The Wednesday Comment


Want to comment on the Wednesday Comment?

Email The Wednesday Comment with your views.



>> Subscribe to Cycling Weekly this Autumn and save 35%. Enjoy the luxury of home delivery and never miss an issue <<

The Wednesday Comment returns after a three-week break to find cycling’s credibility once again teetering on the edge of an abyss.

The sport is dominated by a culture of one-eyed self-interest, with seemingly few people prepared to stand up for the notion of clean, fair competition.

So I emailed the UCI president, Pat McQuaid, to see if an emotive call to arms would shake the governing body out of its perpetual rabbit-in-the-headlights state and spark an attempt to generate a cohesive strategy.

If Mr McQuaid responds, we’ll post his words on this website.

Dear Mr McQuaid,

How do we keep reporting this sport without supplying a laughter track for the readers to listen to simultaneously?

It’s like a bad sitcom.

Rules bent for Armstrong left, right and centre. The only credible member of the UCI silenced (Anne Gripper), the biological passport ridiculed before it’s even started, race after race after race made a mockery of by cheats past and present, the UCI obsessed with petty squabbles and pathetic point-scoring (the Dick Pound statement), Spain allowed to continue as some kind of wild west of doping, riders falling off or suffering mystery viruses while controversies rumble in the background.

I want to be optimistic for the future but the sport is a laughing stock.

What can the UCI do to wrestle control or is the governing body going to bail out to Armstrong and Bruyneel, effectively giving up on it as a sport?

Still, at least there’s the Tours of Russia and China to look forward to. Oh.

I’m sorry to be so damning but it is actually beyond a joke now.


Lionel Birnie


So, the 2009 Flèche Wallonne looks like it must be filed under the heading ‘Races that were a total waste of everyone’s time’.

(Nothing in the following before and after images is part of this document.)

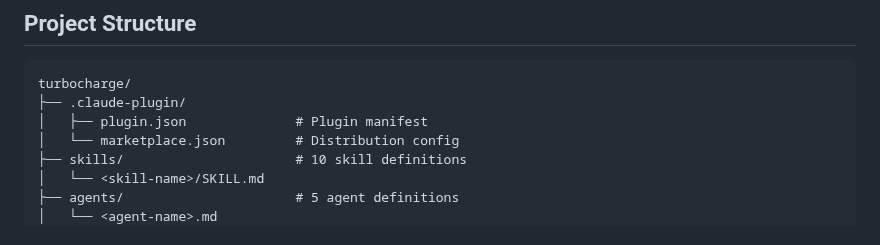
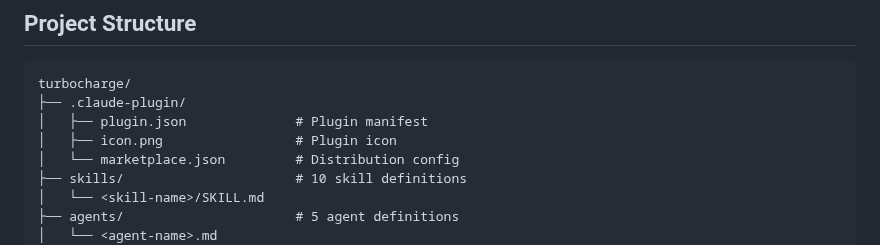
Before and after one commit to nicodiansk/turbocharge, a Markdown page: README.md, the part around the change. GitHub-like rendering.

```diff
--- a/README.md
+++ b/README.md
@@ -204,6 +204,7 @@ Turbocharge replaces scattered config. `/turbocharge:setup` handles this, but in
 turbocharge/
 ├── .claude-plugin/
 │   ├── plugin.json              # Plugin manifest
+│   ├── icon.png                 # Plugin icon
 │   └── marketplace.json         # Distribution config
 ├── skills/                      # 10 skill definitions
 │   └── <skill-name>/SKILL.md
```
Also changed, not shown: .claude/CLAUDE.md (+2 -1 lines), CHANGELOG.md (+1 -0 lines), .claude-plugin/icon.png (added), 1 other file.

The Olympic Games silver medalist Davide Rebellin was one of the athletes who tested positive for CERA in a series of retrospective tests done on samples taken in Beijing.

Rebellin has denied he’s done anything wrong and has requested his ‘B’ sample is tested, of course he has, that’s what cyclists do. For too many there is a culture of cheat, cheat, cheat some more. Then they appeal, appeal, appeal, before they are welcomed back with open arms to taint every race they take part in. It’s the way the sport works.

Eyebrows were raised pretty high by Rebellin’s performance on the Mur de Huy last Wednesday, but to say that makes you sound wise after the event. I sympathise with people who complain that every extraordinary performance is cast in the shadow of doubt, but what do we expect? Time after time, the results have to be revised.

And I sympathise with those who complain that of the athletes reported to have tested positive for CERA in Beijing, only a cyclist has been named. Again cycling bears the brunt and protects the other sports from the controversy. But what do we expect?

To be frank, I couldn’t care less about other sports. Let cycling get its house in some sort of order before pointing the finger at others.


Johan Bruyneel has the answer to cycling’s ills, it seems. Silence the press.

In his latest blog he writes: “Look how Le Monde was tackled by Real Madrid and FC Barcelona. The French newspaper had a story about the Spanish football clubs being clients of the blood bank of Eufemiano Fuentes.

“I have lived for several years in Madrid and I know how these clubs hate each other but… they are smart enough to support each other when their same interests have to be defended. Together they attacked Le Monde.

A claim of 300,000 euros was imposed to the newspaper. I am convinced that the media will think twice before they will again attack some Spanish football clubs.”

He calls on cycling teams to demonstrate the same unity. Yes, Johan, that’s the answer. If you can stop the media writing about it, it isn’t really happening.


The first grand tour of the season is just over a week away, and Angelo Zomegnan must be mighty relieved to hear that Lance Armstrong is fit enough to make the start line.

I still can’t quite bring myself to believe Armstrong will be competitive in his first three-week stage race for almost four years.

The broken collarbone sustained in a crash at the Tour of Castilla y Leon in March derailed his training. His determination to push for the UCI rules to be bent to allow him to race in the small Tour of Gila event in America perhaps owes much to him needing a confidence boost before he takes his place in the Giro peloton.

But I think back to the way he disappeared backwards on the Cipressa during Milan-San Remo as the only real evidence of his condition this season. If he rides like that, he’ll be absolutely nowhere.


Find links to all this year’s Wednesday Comments here.